Sebhorreic Dermatitis

Doctors have a hard time pinpointing a specific reasons that we develop seborrheic dermatitis, but many suspect the inflammation is a result of an imbalance of the sebum and yeast in your skin.

There is a type of yeast in your scalp called Malassezia. Scientists have been studying its relationship to both saturated and unsaturated fats in the sebum excreted through the skin of individuals with seborrheic dermatitis.

Their results have not been definitively conclusive, but there is a correlation that merits closer study.

It's possible their results have been mixed because there are so many unidentified variables associated with each and every case. Everyone is different, each person's body has a slightly different biological balance.

There is always a genetic component to your biological balance, so skin conditions often seem to be hereditary, but that doesn't mean there's nothing you can do about it.

You may have a genetic predisposition that causes your skin to have a certain reaction, but you can minimize some of the factors that your skin reacts to.

There may be environmental contributors, like products you use or foods you eat, which have an effect on your skin's sebum and yeast. Changes in weather, hormones, stress, or overall health can trigger symptoms of seborrheic dermatitis.

Virtually everything in and around your body has an impact on your biological balance, for better or for worse.

Typical Sebhorreic Dermatitis Treatments

Depending on the location and severity of symptoms, a doctor will usually recommend a combination of over-the-counter products or prescription medications.

Anti-dandruff shampoos and skin creams will usually contain one of these chemicals as the active ingredient for treating the symptoms of seborrheic dermatitis:

Selenium sulfide - An inorganic chemical compound that acts as an anti-fungal, reducing the growth of yeast in your scalp. OTC shampoos can only contain 1% of this chemical, while prescription shampoos contain 2.5%. It can discolor light or color-treated hair if you don't rinse it well enough.

Ketoconazole - A synthetic anti-fungal chemical that is used mostly in prescription-strength shampoos for fungal scalp infections and creams for athlete's foot and ringworm. Animal testing suggests it may affect the fetus of a pregnant woman using it. There is also evidence that it decreases testosterone in males. It can also cause liver damage.

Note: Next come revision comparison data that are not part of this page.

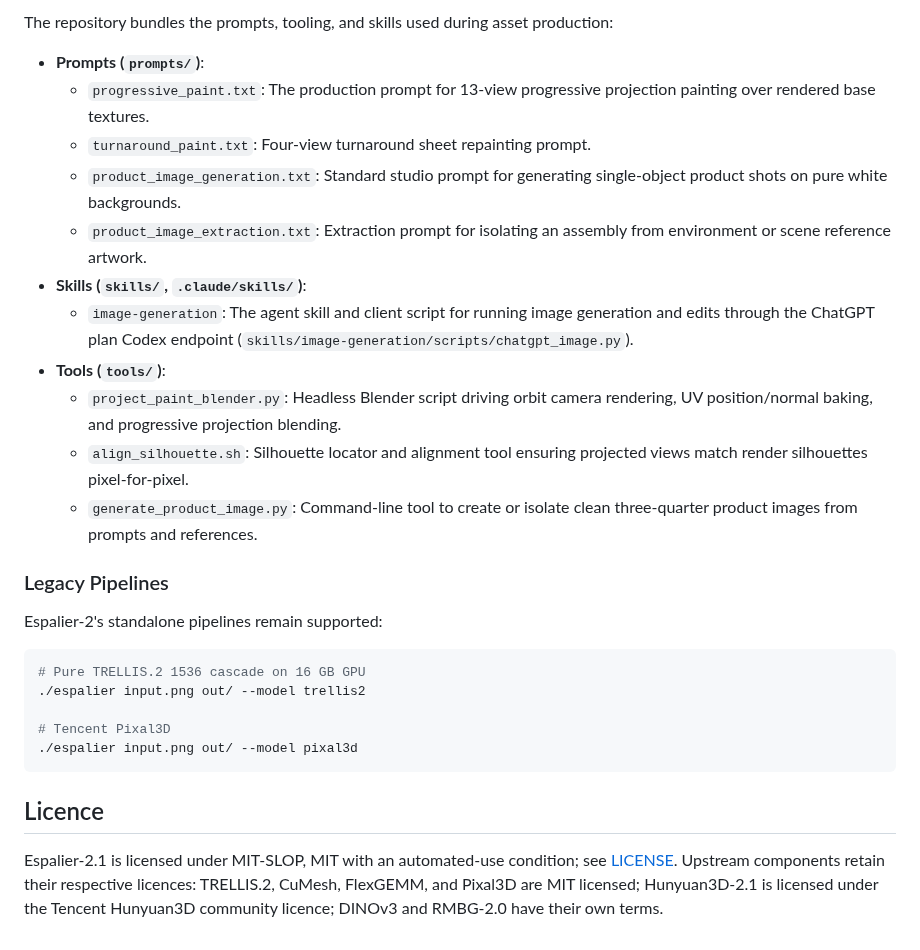
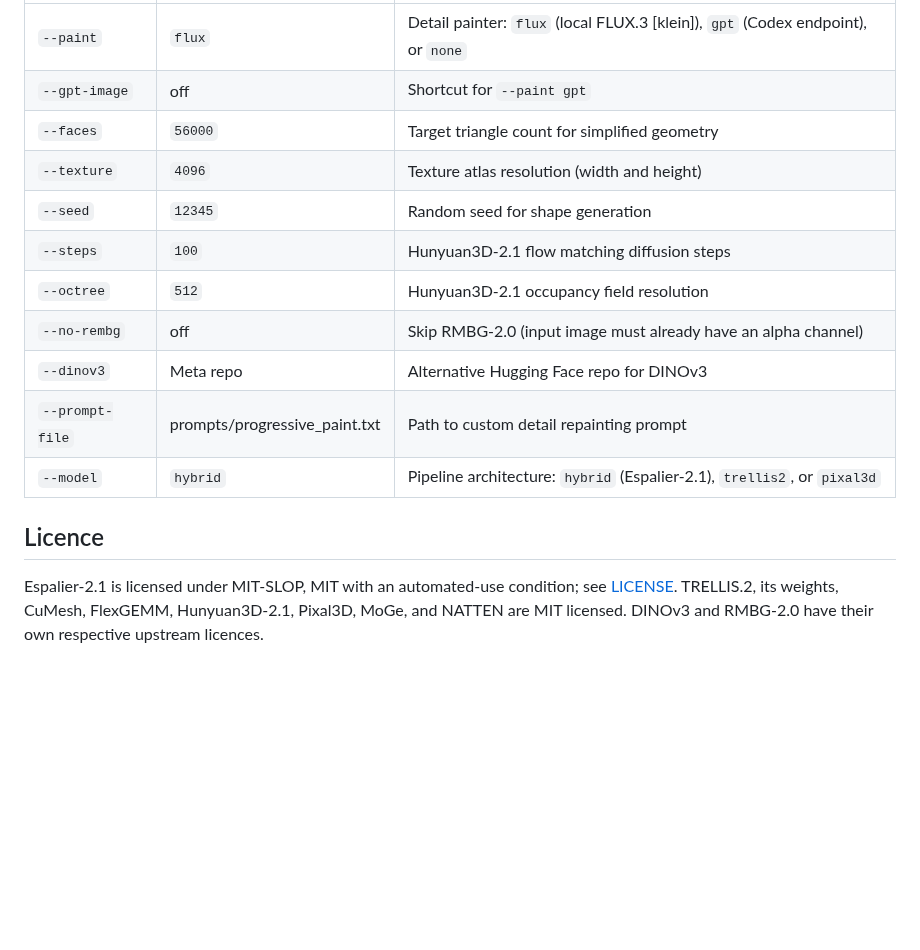
Before and after one commit to overyonder/espalier, a Markdown page: README.md, the part around one of its changes. GitHub-like rendering; blank space fills up the shorter version.

````diff
--- a/README.md
+++ b/README.md
@@ -86,29 +96,17 @@ Log in once with `hf auth login` before running. If your input image already has
-The repository bundles the prompts, tooling, and skills used during asset production:
-
-- **Prompts (`prompts/`)**:
-  - `progressive_paint.txt`: The production prompt for 13-view progressive projection painting over rendered base textures.
-  - `turnaround_paint.txt`: Four-view turnaround sheet repainting prompt.
-  - `product_image_generation.txt`: Standard studio prompt for generating single-object product shots on pure white backgrounds.
-  - `product_image_extraction.txt`: Extraction prompt for isolating an assembly from environment or scene reference artwork.
-- **Skills (`skills/`, `.claude/skills/`)**:
-  - `image-generation`: The agent skill and client script for running image generation and edits through the ChatGPT plan Codex endpoint (`skills/image-generation/scripts/chatgpt_image.py`).
-- **Tools (`tools/`)**:
-  - `project_paint_blender.py`: Headless Blender script driving orbit camera rendering, UV position/normal baking, and progressive projection blending.
-  - `align_silhouette.sh`: Silhouette locator and alignment tool ensuring projected views match render silhouettes pixel-for-pixel.
-  - `generate_product_image.py`: Command-line tool to create or isolate clean three-quarter product images from prompts and references.
-
-### Legacy Pipelines
-
-Espalier-2's standalone pipelines remain supported:
-
-```sh
-# Pure TRELLIS.2 1536 cascade on 16 GB GPU
-./espalier input.png out/ --model trellis2
-
-# Tencent Pixal3D
-./espalier input.png out/ --model pixal3d
-```
+| `--paint` | `flux` | Detail painter: `flux` (local FLUX.3 [klein]), `gpt` (Codex endpoint), or `none` |
+| `--gpt-image` | off | Shortcut for `--paint gpt` |
+| `--faces` | `56000` | Target triangle count for simplified geometry |
+| `--texture` | `4096` | Texture atlas resolution (width and height) |
+| `--seed` | `12345` | Random seed for shape generation |
+| `--steps` | `100` | Hunyuan3D-2.1 flow matching diffusion steps |
+| `--octree` | `512` | Hunyuan3D-2.1 occupancy field resolution |
+| `--no-rembg` | off | Skip RMBG-2.0 (input image must already have an alpha channel) |
+| `--dinov3` | Meta repo | Alternative Hugging Face repo for DINOv3 |
+| `--prompt-file` | prompts/progressive_paint.txt | Path to custom detail repainting prompt |
+| `--model` | `hybrid` | Pipeline architecture: `hybrid` (Espalier-2.1), `trellis2`, or `pixal3d` |
 
 ## Licence
 
-Espalier-2.1 is licensed under MIT-SLOP, MIT with an automated-use condition; see [LICENSE](LICENSE). Upstream components retain their respective licences: TRELLIS.2, CuMesh, FlexGEMM, and Pixal3D are MIT licensed; Hunyuan3D-2.1 is licensed under the Tencent Hunyuan3D community licence; DINOv3 and RMBG-2.0 have their own terms.
+Espalier-2.1 is licensed under MIT-SLOP, MIT with an automated-use condition; see [LICENSE](LICENSE).
+TRELLIS.2, its weights, CuMesh, FlexGEMM, Hunyuan3D-2.1, Pixal3D, MoGe, and NATTEN are MIT licensed.
+DINOv3 and RMBG-2.0 have their own respective upstream licences.
````
Also changed, not shown: other parts of README.md (+51 -41 lines), docs/catapult-closeup.jpg, docs/catapult-comparison.jpg, 8 other files.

Zinc pyrithione - A complex of zinc bonded with sulfur and oxygen, which has antibacterial properties. It is used in shampoos and creams for different types of dermatitis, as well as ringworm, athlete's foot, psoriasis, and dry skin. In May 2010, doctors at the University of Arizona Cancer Center published a paper stating that it may cause DNA damage in skin cells and lead to an increased risk of cancer.

Salicylic acid - A biosynthesized beta hydroxy acid, usually from an amino acid called phenylalanine. It is often used as a pain reliever and fever reducer, but is also an antiseptic and anti-inflammatory drug. Used in products to treat acne, psoriasis, dandruff, warts, corns, and calluses. Only 2% is generally allowed in products that you leave on your skin and 3% in those you wash off. Treated skin may be more susceptible to sunburn. In higher concentrations or on very sensitive skin it can cause a chemical burn. It should not be used on children. Sulfur is often added to Salicylic acid as an anti-fungal in shampoos.

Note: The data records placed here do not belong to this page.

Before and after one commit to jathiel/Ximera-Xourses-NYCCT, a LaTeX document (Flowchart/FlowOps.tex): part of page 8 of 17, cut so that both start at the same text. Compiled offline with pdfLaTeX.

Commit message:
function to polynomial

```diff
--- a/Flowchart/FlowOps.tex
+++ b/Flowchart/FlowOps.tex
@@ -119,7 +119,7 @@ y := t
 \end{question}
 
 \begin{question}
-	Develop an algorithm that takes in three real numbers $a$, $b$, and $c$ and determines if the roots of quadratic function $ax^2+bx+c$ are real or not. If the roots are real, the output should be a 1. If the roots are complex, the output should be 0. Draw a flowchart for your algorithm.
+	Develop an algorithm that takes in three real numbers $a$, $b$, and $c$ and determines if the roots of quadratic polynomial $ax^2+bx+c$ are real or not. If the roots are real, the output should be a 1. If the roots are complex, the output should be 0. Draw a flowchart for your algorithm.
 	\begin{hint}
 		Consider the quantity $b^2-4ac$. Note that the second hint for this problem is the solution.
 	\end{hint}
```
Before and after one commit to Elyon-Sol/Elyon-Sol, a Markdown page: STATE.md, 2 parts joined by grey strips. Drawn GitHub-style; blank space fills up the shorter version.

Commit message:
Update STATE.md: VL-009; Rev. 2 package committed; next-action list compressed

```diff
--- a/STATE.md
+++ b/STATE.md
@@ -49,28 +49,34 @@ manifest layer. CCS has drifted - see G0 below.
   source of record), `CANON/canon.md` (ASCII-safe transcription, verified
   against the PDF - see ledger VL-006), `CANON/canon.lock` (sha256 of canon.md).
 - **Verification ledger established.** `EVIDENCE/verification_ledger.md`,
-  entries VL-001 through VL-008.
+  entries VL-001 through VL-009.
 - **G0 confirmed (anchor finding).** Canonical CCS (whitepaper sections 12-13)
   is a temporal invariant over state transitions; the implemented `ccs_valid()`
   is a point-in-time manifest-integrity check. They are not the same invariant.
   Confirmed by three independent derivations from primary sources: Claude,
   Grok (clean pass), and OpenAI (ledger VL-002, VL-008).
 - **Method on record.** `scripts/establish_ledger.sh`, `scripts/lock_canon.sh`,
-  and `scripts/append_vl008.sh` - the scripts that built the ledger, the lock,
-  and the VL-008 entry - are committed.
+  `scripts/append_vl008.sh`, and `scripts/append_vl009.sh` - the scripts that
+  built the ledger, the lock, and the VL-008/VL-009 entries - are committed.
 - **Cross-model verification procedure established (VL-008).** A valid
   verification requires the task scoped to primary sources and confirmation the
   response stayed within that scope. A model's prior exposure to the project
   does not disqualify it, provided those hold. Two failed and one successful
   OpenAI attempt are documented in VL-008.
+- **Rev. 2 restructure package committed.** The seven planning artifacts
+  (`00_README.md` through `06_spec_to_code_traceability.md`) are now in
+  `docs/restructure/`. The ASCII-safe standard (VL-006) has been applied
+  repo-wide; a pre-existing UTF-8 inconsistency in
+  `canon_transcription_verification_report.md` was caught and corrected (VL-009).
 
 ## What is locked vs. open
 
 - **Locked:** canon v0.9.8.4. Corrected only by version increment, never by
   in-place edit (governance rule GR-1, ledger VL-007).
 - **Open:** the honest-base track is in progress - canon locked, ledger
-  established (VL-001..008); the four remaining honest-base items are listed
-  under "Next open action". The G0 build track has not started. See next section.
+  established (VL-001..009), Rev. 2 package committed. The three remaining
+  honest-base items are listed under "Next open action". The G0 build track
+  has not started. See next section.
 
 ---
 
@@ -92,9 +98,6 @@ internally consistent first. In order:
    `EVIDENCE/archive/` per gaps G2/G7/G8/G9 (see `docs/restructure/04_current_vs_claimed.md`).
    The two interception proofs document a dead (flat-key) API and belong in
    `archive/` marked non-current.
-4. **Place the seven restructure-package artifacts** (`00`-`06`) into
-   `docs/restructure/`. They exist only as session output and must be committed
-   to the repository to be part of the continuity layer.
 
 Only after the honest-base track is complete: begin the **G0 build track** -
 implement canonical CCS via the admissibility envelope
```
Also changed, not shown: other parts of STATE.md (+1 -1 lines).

Coal tar - A tar made from coal, as you might imagine! It is used in over-the-counter products for treatment of psoriasis and other scalp or skin problems, in concentrations anywhere between 0.5% and 5%. Chemicals in coal tar can vary depending on where it came from and what type of coal was used to make it. The National Psoriasis Foundation estimates it can contain 10,000 different chemicals, only half of them have been identified.

Corticosteroids - Topical steroids are often prescribed for various skin problems including most types of dermatitis, even for infants and children. These steroids have a long list of possible side effects, including contributing to the development of diabetes and osteoporosis. Even though it's used to treat dermatitis, a topical steroid can cause an allergic reaction called contact dermatitis. It can also lead to fungal or bacterial infections, yet can still be prescribed for seborrheic dermatitis which is linked to yeast.

If you have sensitive skin, and most people with dermatitis do, you may be a little nervous about trying these typical treatment products. Unless you try them, it's hard to tell how your skin will react.

Natural Treatments for Sebhorreic Dermatitis

Even natural products can irritate sensitive skin, so you should be careful when trying home remedies and natural treatments for seborrheic dermatitis as well.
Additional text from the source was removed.